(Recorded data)
= = = = =
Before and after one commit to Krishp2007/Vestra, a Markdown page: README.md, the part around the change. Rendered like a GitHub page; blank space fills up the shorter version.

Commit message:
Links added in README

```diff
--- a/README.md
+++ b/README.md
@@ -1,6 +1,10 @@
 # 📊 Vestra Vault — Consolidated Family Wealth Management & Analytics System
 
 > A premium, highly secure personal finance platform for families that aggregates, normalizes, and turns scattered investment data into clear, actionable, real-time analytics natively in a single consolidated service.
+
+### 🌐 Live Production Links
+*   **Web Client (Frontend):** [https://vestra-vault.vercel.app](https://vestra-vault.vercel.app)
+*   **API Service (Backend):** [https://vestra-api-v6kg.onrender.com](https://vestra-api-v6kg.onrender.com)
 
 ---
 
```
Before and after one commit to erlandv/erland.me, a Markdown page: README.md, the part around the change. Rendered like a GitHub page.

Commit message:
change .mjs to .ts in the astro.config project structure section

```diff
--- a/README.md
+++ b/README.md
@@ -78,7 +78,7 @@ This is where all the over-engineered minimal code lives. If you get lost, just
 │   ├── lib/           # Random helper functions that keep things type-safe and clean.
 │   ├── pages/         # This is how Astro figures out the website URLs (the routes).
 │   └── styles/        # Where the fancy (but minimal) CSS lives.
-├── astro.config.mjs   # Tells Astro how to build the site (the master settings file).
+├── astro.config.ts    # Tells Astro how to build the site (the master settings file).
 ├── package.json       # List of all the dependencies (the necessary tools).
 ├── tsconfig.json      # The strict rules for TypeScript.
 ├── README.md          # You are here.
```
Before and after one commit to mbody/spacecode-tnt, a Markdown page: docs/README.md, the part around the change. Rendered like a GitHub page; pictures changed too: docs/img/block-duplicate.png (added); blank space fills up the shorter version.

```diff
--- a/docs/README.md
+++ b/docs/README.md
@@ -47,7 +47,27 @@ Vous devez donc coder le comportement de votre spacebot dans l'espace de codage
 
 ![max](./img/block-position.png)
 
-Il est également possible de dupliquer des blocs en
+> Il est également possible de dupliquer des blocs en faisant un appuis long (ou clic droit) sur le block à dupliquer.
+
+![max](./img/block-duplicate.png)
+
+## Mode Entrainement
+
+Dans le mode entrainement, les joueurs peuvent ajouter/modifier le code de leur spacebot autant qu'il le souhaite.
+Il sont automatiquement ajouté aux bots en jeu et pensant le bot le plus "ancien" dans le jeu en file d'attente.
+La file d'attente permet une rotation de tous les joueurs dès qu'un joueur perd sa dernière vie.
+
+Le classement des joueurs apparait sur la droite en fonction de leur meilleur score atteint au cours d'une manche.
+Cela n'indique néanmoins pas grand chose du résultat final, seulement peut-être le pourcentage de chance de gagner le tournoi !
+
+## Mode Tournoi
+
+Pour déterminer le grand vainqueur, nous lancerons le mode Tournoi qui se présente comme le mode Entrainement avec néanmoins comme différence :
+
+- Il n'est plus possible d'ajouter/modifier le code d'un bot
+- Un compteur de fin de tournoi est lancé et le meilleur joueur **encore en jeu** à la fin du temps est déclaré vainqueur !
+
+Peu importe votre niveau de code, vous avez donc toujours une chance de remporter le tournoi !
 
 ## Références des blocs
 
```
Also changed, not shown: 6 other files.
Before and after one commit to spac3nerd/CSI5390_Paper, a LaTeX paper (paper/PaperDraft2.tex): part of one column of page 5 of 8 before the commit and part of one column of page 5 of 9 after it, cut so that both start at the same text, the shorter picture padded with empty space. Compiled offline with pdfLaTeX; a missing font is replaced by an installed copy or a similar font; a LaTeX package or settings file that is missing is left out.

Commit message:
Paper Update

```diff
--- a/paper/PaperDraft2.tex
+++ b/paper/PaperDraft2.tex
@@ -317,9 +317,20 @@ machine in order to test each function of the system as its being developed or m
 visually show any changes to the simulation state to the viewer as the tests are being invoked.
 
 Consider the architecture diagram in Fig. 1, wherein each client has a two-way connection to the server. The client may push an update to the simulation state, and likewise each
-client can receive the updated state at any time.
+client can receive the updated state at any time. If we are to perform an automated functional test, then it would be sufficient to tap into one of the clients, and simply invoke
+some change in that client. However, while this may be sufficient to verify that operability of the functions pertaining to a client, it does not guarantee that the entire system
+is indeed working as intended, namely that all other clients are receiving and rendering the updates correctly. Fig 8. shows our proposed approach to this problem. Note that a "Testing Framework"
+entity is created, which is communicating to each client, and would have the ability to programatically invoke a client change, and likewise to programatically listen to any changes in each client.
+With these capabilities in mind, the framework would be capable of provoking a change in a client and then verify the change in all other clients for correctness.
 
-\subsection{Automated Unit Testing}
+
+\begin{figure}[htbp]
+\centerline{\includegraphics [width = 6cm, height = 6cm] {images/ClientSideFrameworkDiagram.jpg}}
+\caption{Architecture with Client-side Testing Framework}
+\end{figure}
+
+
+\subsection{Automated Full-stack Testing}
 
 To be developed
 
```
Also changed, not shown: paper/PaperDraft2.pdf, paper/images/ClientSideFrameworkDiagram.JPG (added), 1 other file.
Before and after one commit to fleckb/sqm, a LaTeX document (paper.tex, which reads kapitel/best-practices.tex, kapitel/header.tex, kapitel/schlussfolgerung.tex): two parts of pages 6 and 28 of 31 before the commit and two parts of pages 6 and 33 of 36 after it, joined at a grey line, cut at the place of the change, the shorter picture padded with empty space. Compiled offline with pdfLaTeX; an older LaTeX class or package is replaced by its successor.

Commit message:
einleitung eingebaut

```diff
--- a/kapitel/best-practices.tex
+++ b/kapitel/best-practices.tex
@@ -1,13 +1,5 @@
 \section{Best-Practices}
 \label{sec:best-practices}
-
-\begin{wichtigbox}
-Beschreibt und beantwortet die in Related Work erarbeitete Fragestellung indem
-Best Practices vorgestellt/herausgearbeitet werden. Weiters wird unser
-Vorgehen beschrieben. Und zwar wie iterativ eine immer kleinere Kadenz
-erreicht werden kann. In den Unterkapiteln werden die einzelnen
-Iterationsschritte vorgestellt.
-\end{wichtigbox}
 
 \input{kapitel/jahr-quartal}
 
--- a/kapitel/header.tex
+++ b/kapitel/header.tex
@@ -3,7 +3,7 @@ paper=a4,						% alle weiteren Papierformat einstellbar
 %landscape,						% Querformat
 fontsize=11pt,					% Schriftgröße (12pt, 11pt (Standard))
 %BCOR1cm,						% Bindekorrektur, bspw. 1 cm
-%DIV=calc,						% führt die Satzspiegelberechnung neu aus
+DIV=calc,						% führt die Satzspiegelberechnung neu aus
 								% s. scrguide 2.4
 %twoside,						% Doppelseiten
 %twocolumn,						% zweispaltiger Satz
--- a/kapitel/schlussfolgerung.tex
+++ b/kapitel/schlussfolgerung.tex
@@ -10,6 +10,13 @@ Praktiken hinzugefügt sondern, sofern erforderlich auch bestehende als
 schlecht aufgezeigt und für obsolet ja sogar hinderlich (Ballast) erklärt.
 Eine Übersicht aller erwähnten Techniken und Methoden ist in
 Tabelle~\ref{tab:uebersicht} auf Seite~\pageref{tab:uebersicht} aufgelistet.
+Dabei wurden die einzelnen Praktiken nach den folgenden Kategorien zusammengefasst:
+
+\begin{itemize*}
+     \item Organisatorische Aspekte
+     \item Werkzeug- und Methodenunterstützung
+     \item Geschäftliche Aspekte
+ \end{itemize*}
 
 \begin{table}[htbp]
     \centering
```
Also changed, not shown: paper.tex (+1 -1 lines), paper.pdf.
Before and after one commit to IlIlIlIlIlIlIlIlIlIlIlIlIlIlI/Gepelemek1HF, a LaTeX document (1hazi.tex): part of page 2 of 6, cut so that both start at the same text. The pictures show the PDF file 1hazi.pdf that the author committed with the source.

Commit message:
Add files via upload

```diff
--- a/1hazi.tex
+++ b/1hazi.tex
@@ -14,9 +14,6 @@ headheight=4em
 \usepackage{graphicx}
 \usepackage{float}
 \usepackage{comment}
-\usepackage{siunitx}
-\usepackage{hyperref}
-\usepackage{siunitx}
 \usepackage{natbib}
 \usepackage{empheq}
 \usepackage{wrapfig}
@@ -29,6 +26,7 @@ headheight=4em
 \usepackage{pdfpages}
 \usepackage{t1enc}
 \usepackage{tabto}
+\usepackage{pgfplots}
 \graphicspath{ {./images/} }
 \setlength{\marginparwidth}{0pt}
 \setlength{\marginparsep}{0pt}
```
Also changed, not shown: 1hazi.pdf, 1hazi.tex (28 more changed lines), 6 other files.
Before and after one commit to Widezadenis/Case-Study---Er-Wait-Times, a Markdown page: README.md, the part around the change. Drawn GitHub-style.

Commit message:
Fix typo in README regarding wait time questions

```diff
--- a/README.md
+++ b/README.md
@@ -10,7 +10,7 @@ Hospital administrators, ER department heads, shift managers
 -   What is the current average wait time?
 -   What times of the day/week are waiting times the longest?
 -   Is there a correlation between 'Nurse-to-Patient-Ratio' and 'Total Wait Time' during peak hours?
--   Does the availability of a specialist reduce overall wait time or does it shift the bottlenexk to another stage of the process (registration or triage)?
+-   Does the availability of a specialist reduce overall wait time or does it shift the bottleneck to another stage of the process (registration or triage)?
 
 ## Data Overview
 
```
= = = = =
▸ What to do
From the entries above, collect every line with the string "joueurs" in it.

▸ Solution for this exercise
+Dans le mode entrainement, les joueurs peuvent ajouter/modifier le code de leur spacebot autant qu'il le souhaite.
+La file d'attente permet une rotation de tous les joueurs dès qu'un joueur perd sa dernière vie.
+Le classement des joueurs apparait sur la droite en fonction de leur meilleur score atteint au cours d'une manche.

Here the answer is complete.